Regulatory Reconnaissance is your daily news recap for the regulatory news and intelligence space. Top stories today include the announcement of a new committee hearing on the meningitis outbreak, new draft documents out of the Asian Harmonization Working Party (AHWP), new questions regarding what FDA could look like after the election, and a powerful new industry ally for a transparency initiative.
(Senate) US legislators have scheduled a full committee hearing regarding the pharmaceutical compounding crisis. Nearly 30 people have died so far from fungal meningitis contracted after receiving injectable medicines manufactured by the New England Compounding Center, and the Health, Education, Labor and Pensions Committee says it wants to know how it could have been avoided.
(House) Representative Ed Markey (D-MA) said he plans to introduce legislation that would give FDA new authority to regulate pharmaceutical compounders in the US.
(Kaiser Health News) The use of compounded versions of KV Pharmaceutical's Makena is now getting a second look after the meningitis outbreak.
(FDA) FDA's Cellular, Tissue and Gene Therapies Advisory Committee has changed numerous details of its 29 November 2012 meeting.
(FDA) The weekly batch of FDA warning letters has been posted, and includes allegations of: A generally deficient Institutional Review Board (IRB), two supplement manufacturers selling unapproved drugs, and the unapproved sale of an animal drug.
(CTTI) The Clinical Trials Transformation Initiative recently conducted a workshop on the challenges of antibacterial drug development. The workshops and slides are available here.
(WSJ) Bayer has acquired vitamin manufacturer Schiff for $1.2 billion, reports the Wall Street Journal.
(FDA) An FDA workshop on 5 November aims to explore the value of a Unique Device Identification (UDI) system to healthcare systems and providers.
(EMA) EU regulators want all type-I (minor) variations submitted to it by the end of November. Changes to the rules start on 2 November.
(AHWP) The Asian Harmonization working party is preparing to hold a meeting between 2-6 November, and has released documents detailing what it plans to discuss. Available here: (1) (2) (QMS) (Recalls) (Medical Device AE Form)
(TGA) Australian regulators are reminding sponsors that a new sunscreen standard goes live on 10 November.
(Economic Times) India's Supreme Court appears skeptical of Novartis' patent claim on Glivec, saying it appears too similar to earlier versions to be "new."

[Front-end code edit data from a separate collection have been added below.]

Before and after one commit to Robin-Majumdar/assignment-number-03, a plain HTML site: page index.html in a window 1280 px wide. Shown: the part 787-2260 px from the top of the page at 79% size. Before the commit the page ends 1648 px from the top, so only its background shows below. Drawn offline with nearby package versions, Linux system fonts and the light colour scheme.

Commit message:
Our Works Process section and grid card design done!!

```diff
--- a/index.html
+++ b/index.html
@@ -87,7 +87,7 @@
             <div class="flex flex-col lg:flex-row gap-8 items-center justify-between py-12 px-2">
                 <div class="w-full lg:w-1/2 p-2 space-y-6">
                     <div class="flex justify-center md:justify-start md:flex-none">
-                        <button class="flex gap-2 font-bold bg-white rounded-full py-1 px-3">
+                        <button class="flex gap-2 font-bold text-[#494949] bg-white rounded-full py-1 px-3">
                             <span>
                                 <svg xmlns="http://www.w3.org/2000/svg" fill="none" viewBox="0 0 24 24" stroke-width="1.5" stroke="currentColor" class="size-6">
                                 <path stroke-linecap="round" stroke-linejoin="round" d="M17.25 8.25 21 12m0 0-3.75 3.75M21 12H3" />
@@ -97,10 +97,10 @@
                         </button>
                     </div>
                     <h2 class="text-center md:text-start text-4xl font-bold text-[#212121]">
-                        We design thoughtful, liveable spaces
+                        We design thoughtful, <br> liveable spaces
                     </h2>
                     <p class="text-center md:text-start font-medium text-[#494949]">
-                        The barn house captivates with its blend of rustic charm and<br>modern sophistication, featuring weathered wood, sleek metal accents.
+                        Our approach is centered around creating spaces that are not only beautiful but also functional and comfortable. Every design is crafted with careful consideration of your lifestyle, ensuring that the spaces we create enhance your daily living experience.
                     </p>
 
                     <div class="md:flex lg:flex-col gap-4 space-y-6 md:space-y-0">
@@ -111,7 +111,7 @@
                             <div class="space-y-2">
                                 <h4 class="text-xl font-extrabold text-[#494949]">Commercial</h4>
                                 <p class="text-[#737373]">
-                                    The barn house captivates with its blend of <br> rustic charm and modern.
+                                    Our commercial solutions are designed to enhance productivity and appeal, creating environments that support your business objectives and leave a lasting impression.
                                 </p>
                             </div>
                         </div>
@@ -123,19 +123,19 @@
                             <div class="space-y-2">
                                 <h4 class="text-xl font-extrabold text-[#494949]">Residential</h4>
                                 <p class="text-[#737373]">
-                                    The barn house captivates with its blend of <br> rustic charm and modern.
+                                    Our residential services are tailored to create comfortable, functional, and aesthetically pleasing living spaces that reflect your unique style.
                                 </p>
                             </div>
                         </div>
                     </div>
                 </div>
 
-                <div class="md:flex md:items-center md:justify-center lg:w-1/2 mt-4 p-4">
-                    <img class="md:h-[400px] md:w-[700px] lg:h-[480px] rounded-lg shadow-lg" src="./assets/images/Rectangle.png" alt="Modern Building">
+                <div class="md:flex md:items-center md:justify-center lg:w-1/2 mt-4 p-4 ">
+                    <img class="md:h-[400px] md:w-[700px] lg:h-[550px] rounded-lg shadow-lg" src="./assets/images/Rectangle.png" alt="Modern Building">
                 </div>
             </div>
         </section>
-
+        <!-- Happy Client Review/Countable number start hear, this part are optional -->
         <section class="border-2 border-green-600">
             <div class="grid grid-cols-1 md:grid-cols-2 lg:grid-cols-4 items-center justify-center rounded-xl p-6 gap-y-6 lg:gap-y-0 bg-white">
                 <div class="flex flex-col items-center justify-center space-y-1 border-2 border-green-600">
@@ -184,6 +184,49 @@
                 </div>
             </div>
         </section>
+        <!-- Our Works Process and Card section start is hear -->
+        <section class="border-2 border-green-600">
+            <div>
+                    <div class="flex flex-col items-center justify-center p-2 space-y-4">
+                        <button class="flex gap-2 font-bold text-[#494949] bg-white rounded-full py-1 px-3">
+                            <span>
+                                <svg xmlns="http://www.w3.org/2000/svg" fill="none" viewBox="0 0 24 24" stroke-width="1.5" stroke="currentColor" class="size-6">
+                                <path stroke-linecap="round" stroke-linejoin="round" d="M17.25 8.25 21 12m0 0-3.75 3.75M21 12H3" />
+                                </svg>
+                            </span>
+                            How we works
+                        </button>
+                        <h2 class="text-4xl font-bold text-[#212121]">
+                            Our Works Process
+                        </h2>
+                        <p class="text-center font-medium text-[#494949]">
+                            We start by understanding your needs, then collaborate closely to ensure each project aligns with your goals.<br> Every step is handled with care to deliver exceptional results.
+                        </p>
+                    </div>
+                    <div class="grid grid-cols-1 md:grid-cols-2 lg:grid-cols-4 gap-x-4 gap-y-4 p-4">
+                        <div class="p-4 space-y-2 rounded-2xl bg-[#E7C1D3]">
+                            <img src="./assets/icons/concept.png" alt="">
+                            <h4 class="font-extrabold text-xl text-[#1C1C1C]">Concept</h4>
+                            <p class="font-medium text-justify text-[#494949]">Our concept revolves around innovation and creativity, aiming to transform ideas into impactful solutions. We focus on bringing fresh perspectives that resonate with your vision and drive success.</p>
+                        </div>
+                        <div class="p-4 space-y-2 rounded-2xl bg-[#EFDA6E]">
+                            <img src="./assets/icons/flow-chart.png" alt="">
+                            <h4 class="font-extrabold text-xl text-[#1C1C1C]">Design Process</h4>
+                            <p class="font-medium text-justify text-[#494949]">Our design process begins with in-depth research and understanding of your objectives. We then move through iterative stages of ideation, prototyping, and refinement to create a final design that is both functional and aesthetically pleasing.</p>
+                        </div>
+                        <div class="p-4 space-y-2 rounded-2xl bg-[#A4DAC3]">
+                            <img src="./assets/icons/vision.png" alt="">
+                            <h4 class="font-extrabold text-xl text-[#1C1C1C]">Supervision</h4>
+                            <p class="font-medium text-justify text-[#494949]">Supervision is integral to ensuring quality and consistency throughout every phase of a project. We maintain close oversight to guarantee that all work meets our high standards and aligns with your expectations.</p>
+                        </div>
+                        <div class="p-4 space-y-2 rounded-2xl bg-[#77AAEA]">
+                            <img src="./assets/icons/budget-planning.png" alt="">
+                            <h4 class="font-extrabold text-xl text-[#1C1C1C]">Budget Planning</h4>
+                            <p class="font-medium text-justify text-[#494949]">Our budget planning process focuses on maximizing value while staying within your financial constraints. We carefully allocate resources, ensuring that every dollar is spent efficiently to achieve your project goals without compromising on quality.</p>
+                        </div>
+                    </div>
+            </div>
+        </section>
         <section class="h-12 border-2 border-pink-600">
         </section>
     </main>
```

(PharmaBiz) India's Pharmexcil wants an export exemption for new generics rules set to go into effect banning the licensing of branded generics.
(EMA) Highlights from the EMA's Pharmacovigilance Risk Assessment Committee (PRAC) include the announcement that PRAC is starting a second safety review regarding concerns with diclofenac-containing medicines.
(NEJM) The 2011 court case Pliva V Mensing raised some novel issues. NEJM authors ask, how should regulators warn the public about safety risks that may be known to a generic manufacturer, but not to a branded one? A central database and consensus labeling may be two options, they opine.
(Becker ASC) If you missed last week's draft legislative plan for a new track and trace system, you can understand it by knowing three things, writes Jamie Oh: A federal, lot-level system with planned revisions at the 5- and 10-year marks.
(FDA Matters) What will FDA look like after the election? A lot depends on who wins, and whether Margaret Hamburg sticks around. Steven Grossman assesses some potential scenarios. (Part 1)
(Drug Wonks) How will FDA regulate medical applications (apps) going forward? Peter Pitts explains the regulatory framework.
(Forbes) Matthew Herper asks, can a new sleep pill shake up the sleep aid market, or will $2-a-pill generic Ambien prevent new therapies from becoming successful?
(Reuters) Are penalties for violating the Foreign Corrupt Practices Act (FCPA) just the cost of doing business in foreign countries? Some analysts think harsher penalties are needed to deter bad behavior, particularly for pharmaceutical companies like Pfizer.
(Securing Industry) The pharmaceutical anti-counterfeiting market could reach $1.2 billion by 2015, claims a new report from Visiongain.
(The Guardian) The British Medical Journal's new campaign to encourage greater disclosure has won a powerful ally: industry giant GlakoSmithKline.